Cao was completely baffled by the strangeness of the layout of the world she had been brought into by the door. Although she had yet to meet anything that seemed to have a mind of its own, she felt as if the whole world had a conscience of its own, like a giant, sleeping beast. Sooner or later, she figured that she would meet something that was more alive that the land. It turned out to be sooner.

"Welcome to Solitude," said a voice from behind her. Cao jerked involuntarily and leapt from where she sat in the clouds. She grabbed a fallen branch from the base of one of the trees and swung around to defend herself against the intruder. The owner of the voice was tall, built man, with long brown hair that looked as if it had never been cut. His eyes, filled with the wisdom gained from thousands of years, were a startling blue, almost electric. For as much as he looked normal, there was a sense of divinity that surrounded him. Like the beast of the world that encircled them listened to his every call and demand.

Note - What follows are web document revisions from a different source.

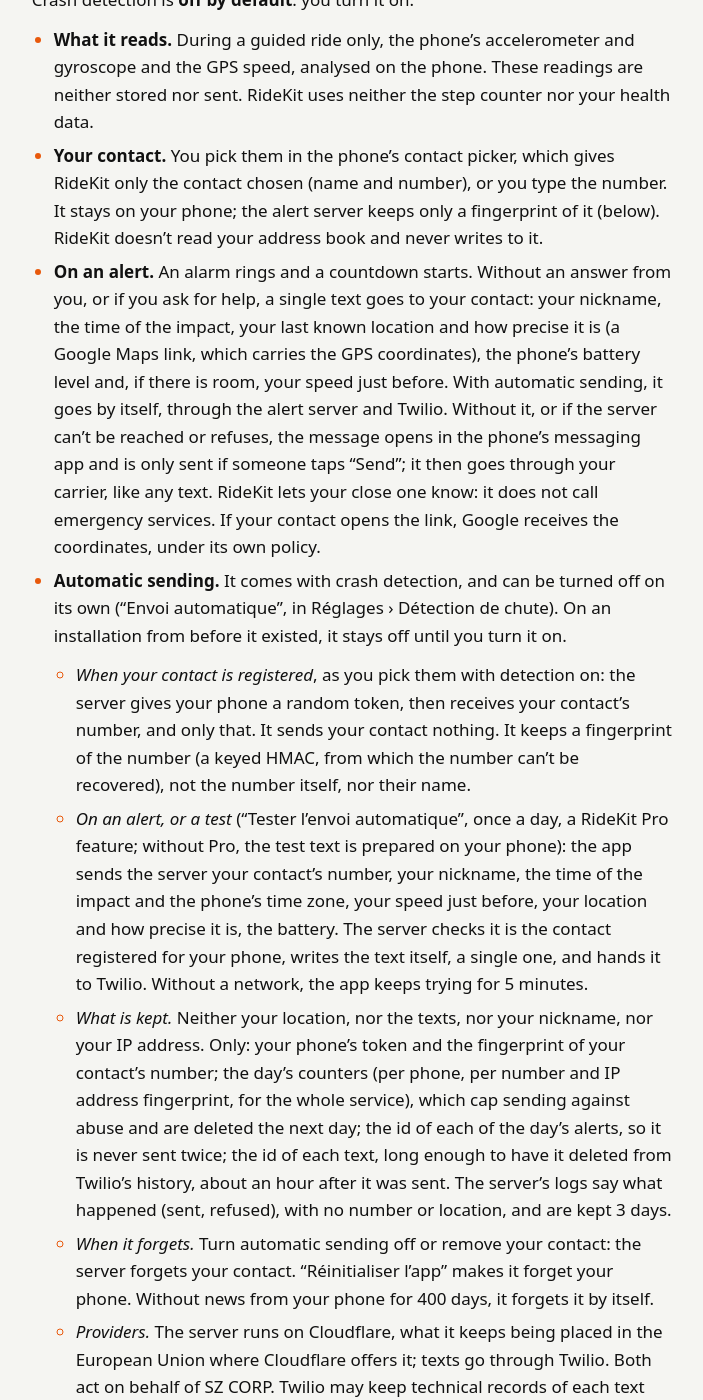
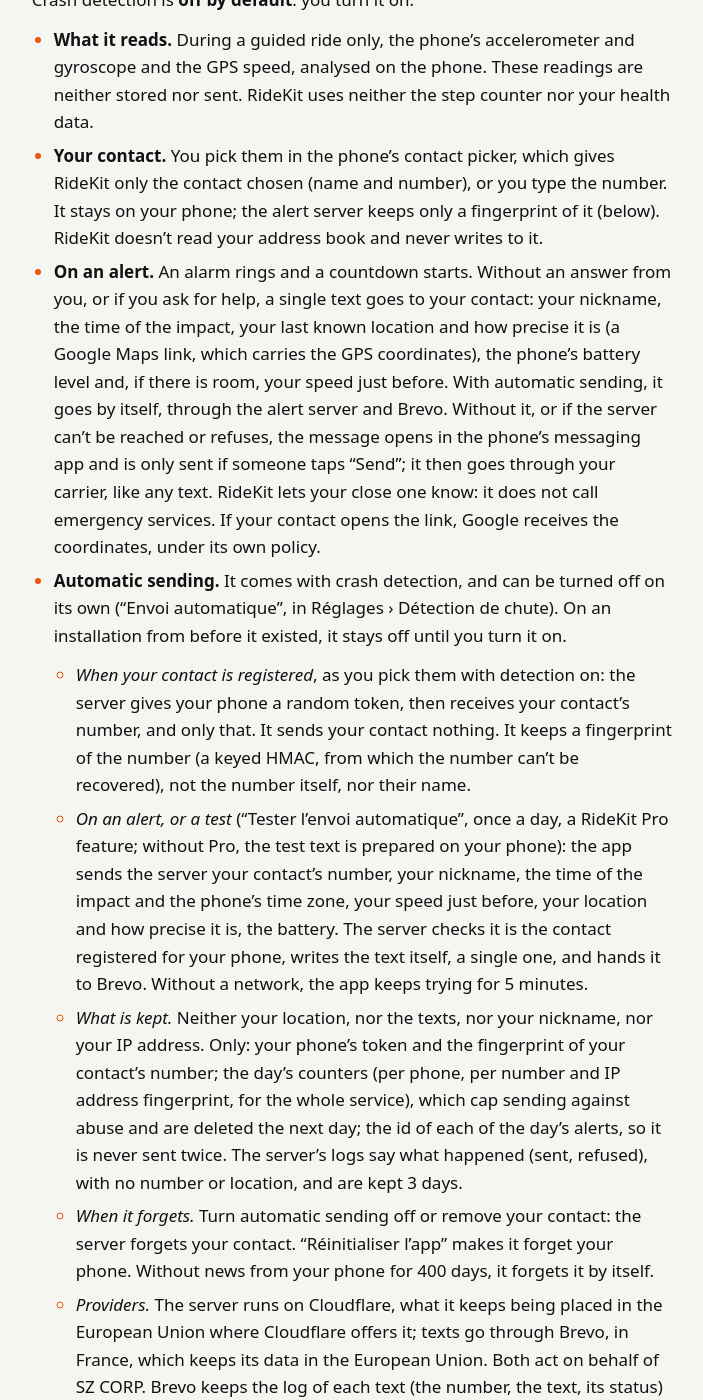
Before and after one commit to Ya6n93/ridekit-site, a Jekyll site: the page built from en/privacy.md, in a window 1280 px wide and 1400 px high, scrolled down 5351 px. Shown: the whole window, without its empty margins (288-991 px from the left). Built offline with Jekyll 4.4.1, drawn with Linux system fonts in a browser that asks for light colours; some of the changed text lies outside the part shown.

Commit message:
Alerte chute: the texts sent through Brevo (France, data in the EU), no more Twilio, said in every page
Privacy (FR, EN): Brevo SAS (formerly Sendinblue, France) replaces Twilio in the processors' table, the alert
section, the links; no more SMS ids kept to delete them from Twilio's history; Brevo keeps each text's log (number,
text, status) one month, then deletes it, and on request at once; it delivers through partner carriers, some American
(Twilio to a Canadian mobile), hence the transfers still named for them, Cloudflare's as before. Terms (FR, EN), legal
notice (Brevo's address and RCS), llms.txt: Brevo. Pages dated 25 October 2026, the sitemap too.

Co-Authored-By: Claude Opus 5.5 (1M context) <noreply@anthropic.com>

```diff
--- a/en/privacy.md
+++ b/en/privacy.md
@@ -102,7 +102,7 @@ text.
 | **Unsplash** | Illustration photos on some screens | Nothing about you |
 | **Expo** (650 Industries, Inc., USA) | App updates | Technical details: system, app version, a technical installation identifier created by the update service |
 | **RideKit's alert server**, hosted by **Cloudflare** (Cloudflare, Inc., USA) | Automatic sending of the crash alert (section 6), if detection is on with a contact | When the contact is registered: their number, nothing else. On an alert or a test: their number, your nickname, the time of the impact and the phone's time zone, your speed just before, your location and how precise it is, the battery |
-| **Twilio** (Twilio Inc., USA), for the alert server | Sending RideKit's alert to your contact, as a single text | Your contact's number and the text: your nickname, the time, your location and how precise it is, the battery and, if there is room, your speed |
+| **Brevo** (Brevo SAS, formerly Sendinblue, France), for the alert server | Sending RideKit's alert to your contact, as a single text | Your contact's number and the text: your nickname, the time, your location and how precise it is, the battery and, if there is room, your speed |
 {: .services}
 
 A precise location can, combined with others, reveal places you go to: a loop often
@@ -119,7 +119,7 @@ Each of these services applies its own privacy policy, for instance
 (logs deleted after 90 days), [OpenFreeMap](https://openfreemap.org/privacy/) (logs
 deleted after 7 days), [Wikimedia](https://foundation.wikimedia.org/wiki/Policy:Privacy_policy),
 [Expo](https://expo.dev/privacy), [Cloudflare](https://www.cloudflare.com/privacypolicy/),
-[Twilio](https://www.twilio.com/en-us/legal/privacy).
+[Brevo](https://www.brevo.com/legal/privacypolicy/).
 
 ## 5. Your location
 
@@ -154,7 +154,7 @@ Crash detection is **off by default**: you turn it on.
   of the impact, your last known location and how precise it is (a Google Maps link,
   which carries the GPS coordinates), the phone's battery level and, if there is
   room, your speed just before. With automatic sending, it goes by itself, through
-  the alert server and Twilio. Without it, or if the server can't be reached or
+  the alert server and Brevo. Without it, or if the server can't be reached or
   refuses, the message opens in the phone's messaging app and is only sent if someone
   taps "Send"; it then goes through your carrier, like any text. RideKit lets your
   close one know: it does not call emergency services. If your contact opens the
@@ -172,23 +172,24 @@ Crash detection is **off by default**: you turn it on.
     server your contact's number, your nickname, the time of the impact and the
     phone's time zone, your speed just before, your location and how precise it is,
     the battery. The server checks it is the contact registered for your phone,
-    writes the text itself, a single one, and hands it to Twilio. Without a network,
+    writes the text itself, a single one, and hands it to Brevo. Without a network,
     the app keeps trying for 5 minutes.
   - *What is kept.* Neither your location, nor the texts, nor your nickname, nor your
     IP address. Only: your phone's token and the fingerprint of your contact's number;
     the day's counters (per phone, per number and IP address fingerprint, for the
     whole service), which cap sending against abuse and are deleted the next day; the
-    id of each of the day's alerts, so it is never sent twice; the id of each text,
-    long enough to have it deleted from Twilio's history, about an hour after it was
-    sent. The server's logs say what happened (sent, refused), with no number or
-    location, and are kept 3 days.
+    id of each of the day's alerts, so it is never sent twice. The server's logs say
+    what happened (sent, refused), with no number or location, and are kept 3 days.
   - *When it forgets.* Turn automatic sending off or remove your contact: the server
     forgets your contact. "Réinitialiser l'app" makes it forget your phone. Without
     news from your phone for 400 days, it forgets it by itself.
   - *Providers.* The server runs on Cloudflare, what it keeps being placed in the
-    European Union where Cloudflare offers it; texts go through Twilio. Both act on
-    behalf of SZ CORP. Twilio may keep technical records of each text (number, date,
-    status) under its own policy.
+    European Union where Cloudflare offers it; texts go through Brevo, in France,
+    which keeps its data in the European Union. Both act on behalf of SZ CORP. Brevo
+    keeps the log of each text (the number, the text, its status) for one month, then
+    deletes it. To deliver it, Brevo goes through partner carriers, some of them
+    American (to a Canadian mobile, Twilio), which may keep a technical record of it
+    under their own policy.
   - *Countries.* Automatic sending only goes to mobile numbers in France, Belgium,
     Switzerland, Luxembourg and Canada. For any other number, the text is prepared on
     your phone, as without the server.
@@ -258,20 +259,22 @@ They do not identify you.
   three years after our last exchange; and, if automatic sending is set up, what the
   alert server keeps (section 6): the token and your contact's number fingerprint as
   long as they are registered (at most 400 days without news), the counters until the
-  next day.
+  next day; at Brevo, on our behalf, the log of each text sent (number, text, status),
+  one month.
 - **At third-party services**: under their own policies (see section 4).
 
 ## 13. Where data goes
 
-IGN (France), TomTom (Netherlands), FOSSGIS (Germany), komoot (Germany) and OpenFreeMap (Hungary) are
-in the European Union; Open-Meteo is in Switzerland, which the EU recognises as
-providing adequate protection. Wikipedia, Expo, Unsplash, RainViewer, Open Topo Data,
-Cloudflare and Twilio (alert server and texts) and the delivery networks some of these
-services use may process data outside the EU, notably in the United States, where
-authorities may access it under their law.
+IGN (France), TomTom (Netherlands), FOSSGIS (Germany), komoot (Germany), OpenFreeMap (Hungary) and
+Brevo (France, the alert server's texts) are in the European Union; Open-Meteo is in
+Switzerland, which the EU recognises as providing adequate protection. Wikipedia,
+Expo, Unsplash, RainViewer, Open Topo Data, Cloudflare (alert server), the carriers
+Brevo delivers some texts through (to a Canadian mobile, Twilio) and the delivery
+networks some of these services use may process data outside the EU, notably in the
+United States, where authorities may access it under their law.
 
 These transfers rely, as the case may be, on an adequacy decision (for example the
-Data Privacy Framework for certified US companies, such as Cloudflare and Twilio), on
+Data Privacy Framework for certified US companies, such as Cloudflare), on
 the European Commission's standard contractual clauses, or on their necessity to
 provide the service you ask for (Art. 49 GDPR). For Québec, Switzerland and the rest of Canada:
 your information may therefore be communicated outside your province or country, to
@@ -289,7 +292,8 @@ in the app (section 3). For the rest, write to **contact@ridekit-app.com**: we a
 within one month. We have no copy of what the app sends to third-party services, and
 no way to link their requests to you; for that data, contact them directly. The alert
 server knows neither your name nor your contact's number in clear: to have it forget
-your contact, turn automatic sending off or reset the app.
+your contact, turn automatic sending off or reset the app. The log of an alert text at
+Brevo, we delete on request, without waiting for the month.
 
 You can also complain to your country's authority:
 
--- a/llms.txt
+++ b/llms.txt
@@ -27,7 +27,7 @@
 - **Détection de chute** : désactivée par défaut ; une aide, pas un service
   d'urgence. Après une chute probable et sans réponse, un SMS avec la position
   part tout seul vers le contact d'urgence, par le serveur d'alerte de RideKit
-  (Cloudflare, Twilio) ; sans réseau ou sans ce serveur, il est préparé sur le
+  (Cloudflare, Brevo) ; sans réseau ou sans ce serveur, il est préparé sur le
   téléphone, envoyé d'un appui. RideKit prévient un proche, pas les secours.
 - **Données** : aucun compte ; balades, moto, contact d'urgence et réglages restent
   sur le téléphone. Un seul serveur RideKit, pour l'alerte chute : il ne garde ni
```
Also changed, not shown: other parts of en/privacy.md (+1 -1 lines), conditions.md (+2 -2 lines), confidentialite.md (+26 -22 lines), en/terms.md (+2 -2 lines), mentions-legales.md (+3 -3 lines), sitemap.xml (+5 -5 lines).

Slightly panicked, she swung the branch at the man as hard as she could, trying to get him to back away and leave her alone. The last thing she needed at the moment was some stranger attacking her in a world that was unknown to her. He simply chuckled and dodged the stick as though it was a butterfly fluttering by without a care in the world. Lowering his head, he raised his left hand and everything stopped. Cao was unable to move anything except her eyes, which moved wildly back and forth. The man made a flicking motion with his right hand and the stick flew out of Cao's hand and landed in the clouds by his feet. As he slowly walked forward, stepping over the prostrate branch without so much as glance downwards, Cao's conscience froze. When he came within reach, his wild blue eyes diving into her more docile sapphires, she managed to rip herself out of the invisible hold he had had on her. Rolling away from him, she seized the branch again and turned to face him again, branch high above her head. Without giving him a chance to react to her sudden escape, she brought the stick down on his head; or, as she found out, through his head instead.